Whilst attempting to plan forward and look at the capability and technology required to fight tomorrows wars the UK can rightly be accused of ignoring requirements that we need today combined with the unfortunate belief that the way we will need to defend ourselves in the immediate future is that different from the past. Of course, technology and particularly in respect of digital has provided the opportunity to radically rethink what we need but Ukraine is a constant reminder that we also need to have sufficient capacity both in terms of manpower and equipment capability.
And the poor situation that we find ourselves in today is not just down to the lack of consistency caused by the many different government defence policies on defence since the Thatcher years ended – be these Conservative, Coalition or Labour – but to an attitude that continues to suggest that defence today must play second fiddle to the needs of health, welfare and paying the huge interest charges on our ever increasing levels of debt.

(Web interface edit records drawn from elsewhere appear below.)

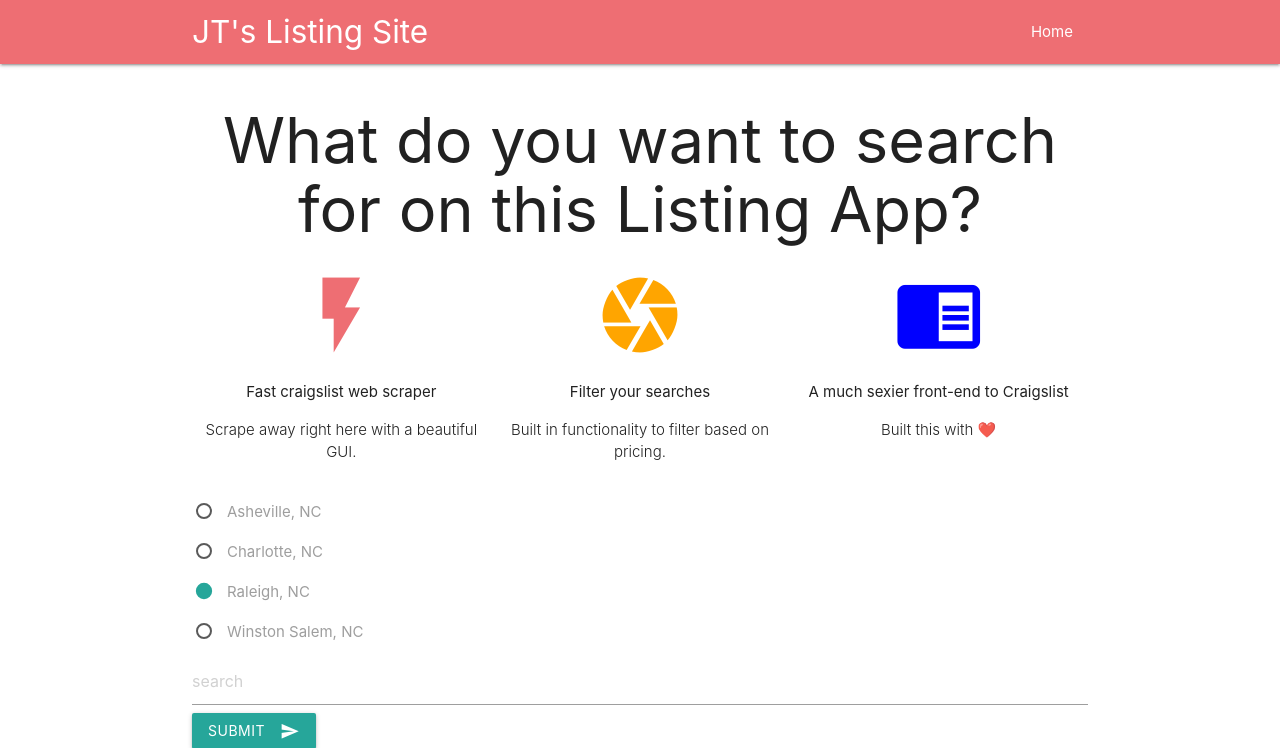
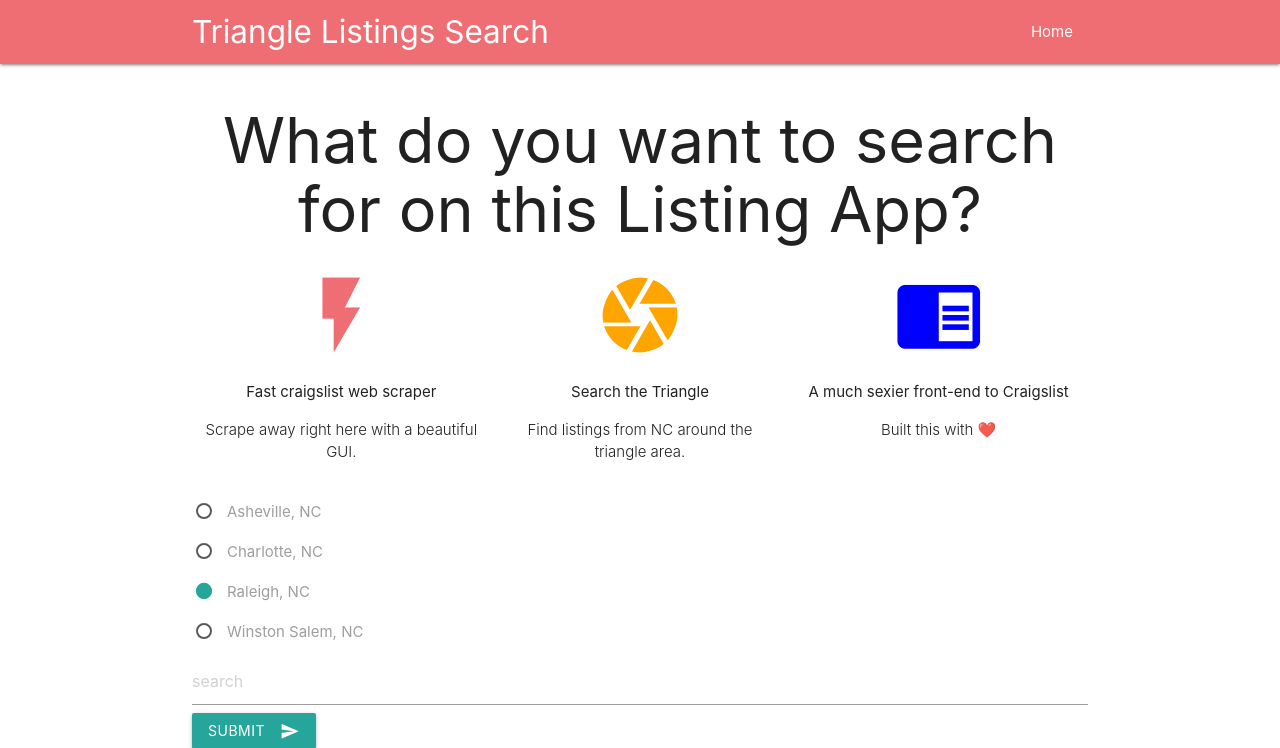
Before and after one commit to jltsao88/listings_app, a Django app: page / in a window 1280 px wide. Shown: the top 748 px of the page. Run offline with Django 3.2, Linux system fonts and the light colour scheme.

Commit message:
updated home template

```diff
--- a/templates/base.html
+++ b/templates/base.html
@@ -5,7 +5,7 @@
 
 <head>
     <meta charset="UTF-8">
-    <title>Listing Site</title>
+    <title>NC Listings</title>
     <meta charset="UTF-8" />
     <meta name="viewport" content="width=device-width, initial-scale=1" />
     <link rel="stylesheet" href="{% static "css/style.css" %}">
@@ -16,7 +16,7 @@
 <body>
     <nav>
         <div class="container nav-wrapper">
-            <a href="/" class="brand-logo">JT's Listing Site</a>
+            <a href="/" class="brand-logo">Triangle Listings Search</a>
             <ul id="nav-mobile" class="right">
                 <li><a href="/">Home</a></li>
             </ul>
@@ -39,8 +39,8 @@
                 <!-- Promo Content 2 goes here -->
                 <div class="center">
                     <i class="large material-icons" style="color: orange">camera</i>
-                    <p>Filter your searches</p>
-                    <p class="light center">Built in functionality to filter based on pricing.</p>
+                    <p>Search the Triangle</p>
+                    <p class="light center">Find listings from NC around the triangle area.</p>
                 </div>
             </div>
 
```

That we have for far too long neglected the needs of defence is a given but that fact cannot all be put down to government. The Armed Forces have allowed themselves to be silenced and not a single service chief has yet resigned because he disagreed with government policy towards defence. In order to make change you need military leadership that is free to challenge and thereby one of the other big problems we face is exposed – missing qualities of leadership.
There is much more that I could say on these subjects and I am not in any way trying to defence government. Far from it but while we keep repeating what stares us in the face, we hear little if any challenge being made to government from those whose responsibility used to include leadership and military strategy. Today our military chiefs appear rather too content to just do as they are behest and stay silent. UK defence is the worse for that.
The UK does still account as the fifth largest spender on defence and the other issue is that under HMT accounting in respect of public expenditure by department, defence accounts for 5.9% of total government departmental spending. That may well be considered as a drop in the ocean by some but when it comes to how the £71.4 billion (including depreciation, pensions, impairment and fixed asset write-offs) is spent? I will come back to that one on another day but in respect of the Army and the unfortunate consistency in lack of well thought out forward strategy in regard of equipment capability and of how this is often done on a collegiate basis, I have at least left you with a clue.
As to the Royal Air Force which is struggling with a number of issues be these shortages of available capacity on the form of combat jet capability, the severity of a range of pilot training issues, dangerous gaps that have been allowed to form in ISTAR capability and with, in my view, far too many senior offices leaving the service because merit has been ignored and that many now perceive potential for future promotion limited, I will go no further on these extremely troubling aspects today and live in hope that the Defence Select Committee take up some of them when the Chief of the Air Staff Sir Michael Wigston and the Deputy Commander Capability at Air Command, Air Marshal Richard Knighton provide oral evidence to the Committee on Wednesday!
CHW (London – 30th January 2023)
Howard Wheeldon FRAeS
Wheeldon Strategic Advisory Ltd,
M: +44 7710 779785